Red Carpet Copycat is an occasional series in which I use recycled materials to imitate red carpet looks.
Next up is this look. This is Cheryl Cole at the premiere of ‘What to expect when you’re expecting’, in which she apparently has a cameo.
She is wearing Victoria Beckham Spring 2012. Here it is on the catwalk:
It has a flowing full length pleated skirt which starts below the waist, almost at the hip. This was the first picture we’ve seen of Cheryl in a while, so it was everywhere. It even made it onto the front of Grazia.
I’m going to make my own movie-premiere-worthy version of the dress using this:
Now, this light pink pleated skirt cost me £4.75 from the Cancer Research Shop in Whitby. I don’t know how much the Victoria Beckham dress costs, but I think it’s safe to say it’s more than £4.75.
Net a Porter carries this mini-length version for £1875, on sale for £750 at the time of writing. So if I can pull this off, I can save £745.25. [What do you mean, it doesn't work like that?!]
For the top of the dress, I drafted a quick pattern based on my bodice block plus some notes from the (neon) racer front dress I made here, plus the top 25cm of a fitted skirt pattern I already had (Burda 08/11 #126). I ran into the usual problem; what does the back of the dress look like? Luckily there were so many paps present they got a shot of Cheryl’s back (and Cameron’s inadequately hemmed, and unflattering, jumpsuit).
The thing about this back is, well, I don’t like it, so I’m going to make up my own version instead. Here’s a quick diagram. I won’t draw the skirt because it was entirely the same as the Burda skirt pattern.
Compared to the neon racer front dress, I lifted the armscye 2cm, reduced the bust 4cm overall, moved the strap further down the shoulder by 3cm and lowered the neckline 1.5cm. The neckline is round, but the armscye is pointed. For the back piece I mirrored the pointy armscye of the front and added a bit to the strap at the shoulder to form the overlap (where the buttons go). Note that on the original, the front overlaps the back, but on mine, the back overlaps the front. I can live with that.
Here’s the toile, front (left) and back (right):
Not a bad fit. I made a couple of adjustments at this stage. Firstly, I moved the zip to the centre back, in order to accommodate a Victoria Beckham trademark exposed zip. Secondly, I rotated the front waist dart outwards a bit, so that it would meet the waist at the same point as the skirt dart. It just looks neater that way!
Material-wise, I used an offcut from stash of creamy white fabric that I’d used for making a blouse, lined with bits of recycled white sheet (of course – same sheet also seen here, here, here, here and here). Here are a few in-progress shots…
For the zip, I used the only suitable one I could find. It’s a white plastic zip intended for a coat or something. I think it originally came from Walthamstow market.

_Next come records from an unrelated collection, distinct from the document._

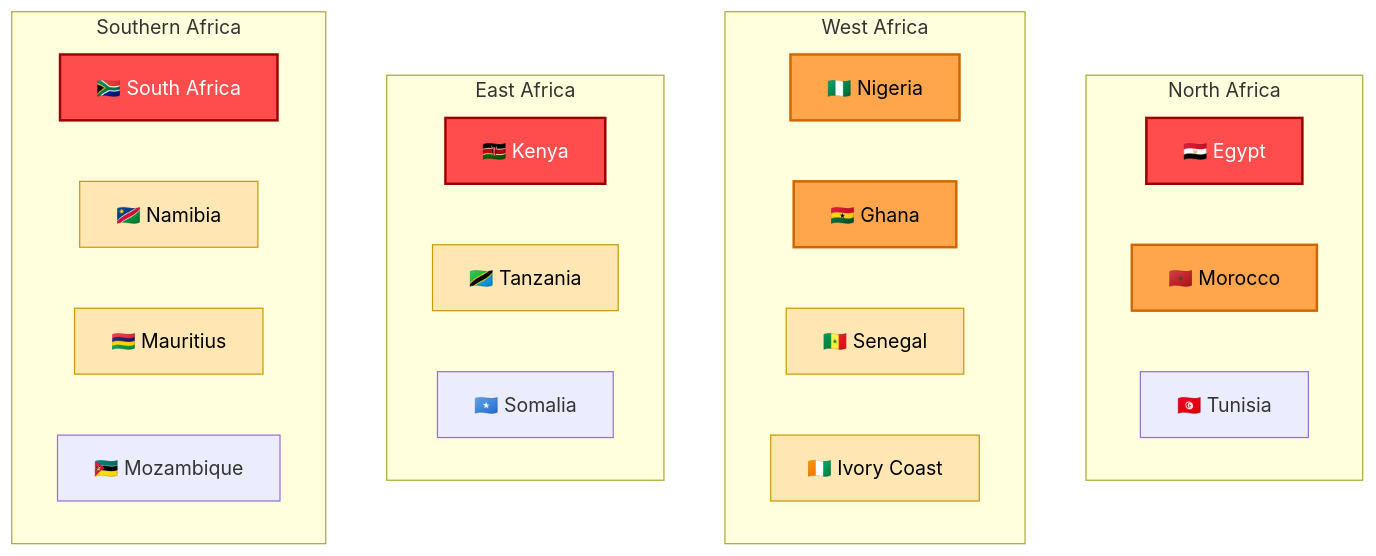
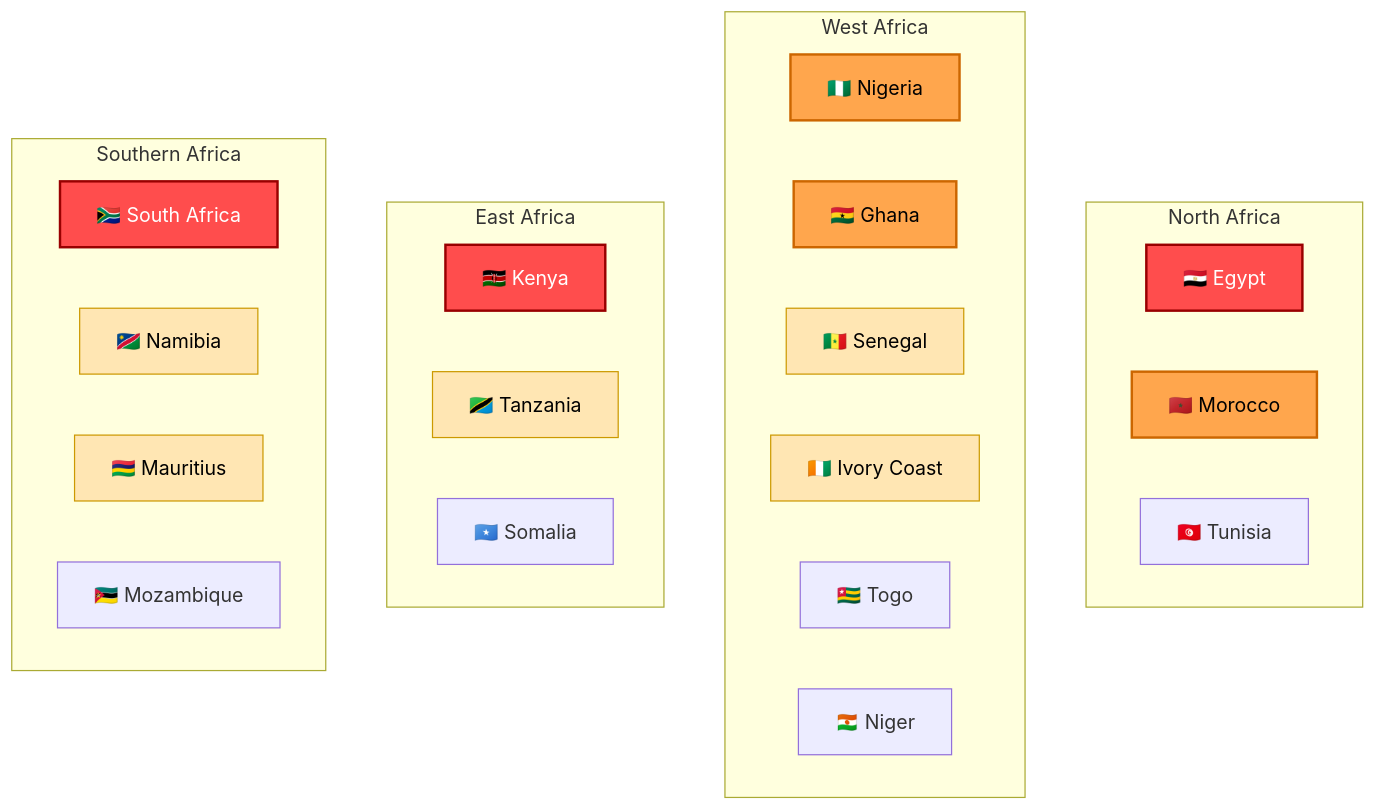
One commit to Hatchepsoute/AFRINTEL changed the second of 2 diagrams in visual-intelligence/README.md. Above: the diagram before and after it, drawn with Mermaid. The commit also changed other lines of this file and 3 other files, not shown here.

````diff
--- a/visual-intelligence/README.md
+++ b/visual-intelligence/README.md
@@ -71,47 +81,49 @@
 ```mermaid
 flowchart TB
 
 classDef high fill:#ff4d4d,color:#ffffff,stroke:#990000,stroke-width:2px;
 classDef medium fill:#ffa64d,color:#000000,stroke:#cc6600,stroke-width:2px;
 classDef low fill:#ffe6b3,color:#000000,stroke:#cc9900,stroke-width:1px;
 
 subgraph North_Africa["North Africa"]
 EG["🇪🇬 Egypt"]
 MA["🇲🇦 Morocco"]
 TN["🇹🇳 Tunisia"]
 end
 
 subgraph West_Africa["West Africa"]
 NG["🇳🇬 Nigeria"]
 GH["🇬🇭 Ghana"]
 SN["🇸🇳 Senegal"]
 CI["🇨🇮 Ivory Coast"]
+TG["🇹🇬 Togo"]
+NE["🇳🇪 Niger"]
 end
 
 subgraph East_Africa["East Africa"]
 KE["🇰🇪 Kenya"]
 TZ["🇹🇿 Tanzania"]
 SO["🇸🇴 Somalia"]
 end
 
 subgraph Southern_Africa["Southern Africa"]
 ZA["🇿🇦 South Africa"]
 NA["🇳🇦 Namibia"]
 MU["🇲🇺 Mauritius"]
 MZ["🇲🇿 Mozambique"]
 end
 
 class ZA high;
 class EG high;
 class KE high;
 
 class NG medium;
 class GH medium;
 class MA medium;
 
 class TZ low;
 class SN low;
 class CI low;
 class NA low;
 class MU low;
 ```
````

To make a neat finish I unpicked about 2cm of the seam holding the lining to the outer, inserted the zip tape into it, and sewed it shut again. Lovely.
For the shoulders, I tried it on and then made some stitches through the front and back straps to keep everything in the right place.
I added a couple of small silver buttons that were lying around.
For safety, I catch-stitched the inside of the two straps together (just visible below – this is inside out).
And now… for the pink skirt! First thing to do, as always, was cut off the elasticated waistband. I overlocked the pleats shut just to hold them in place.
I cut all the way up the back of the pink skirt, unzipped my top half and sewed the two right sides together. There was a bit of excess pink, so I cut it off before sewing a centre back seam. Then I topstitched in pink thread around 1cm from the seam. It looks peachy!
Here’s how it looks on.
I think overall I could have done with a few more inches of length on the skirt. I rarely wear maxi length skirts or dresses so wasn’t sure what the correct length should be. If I wear this again, I may cut it off above the knee… or would that ruin it?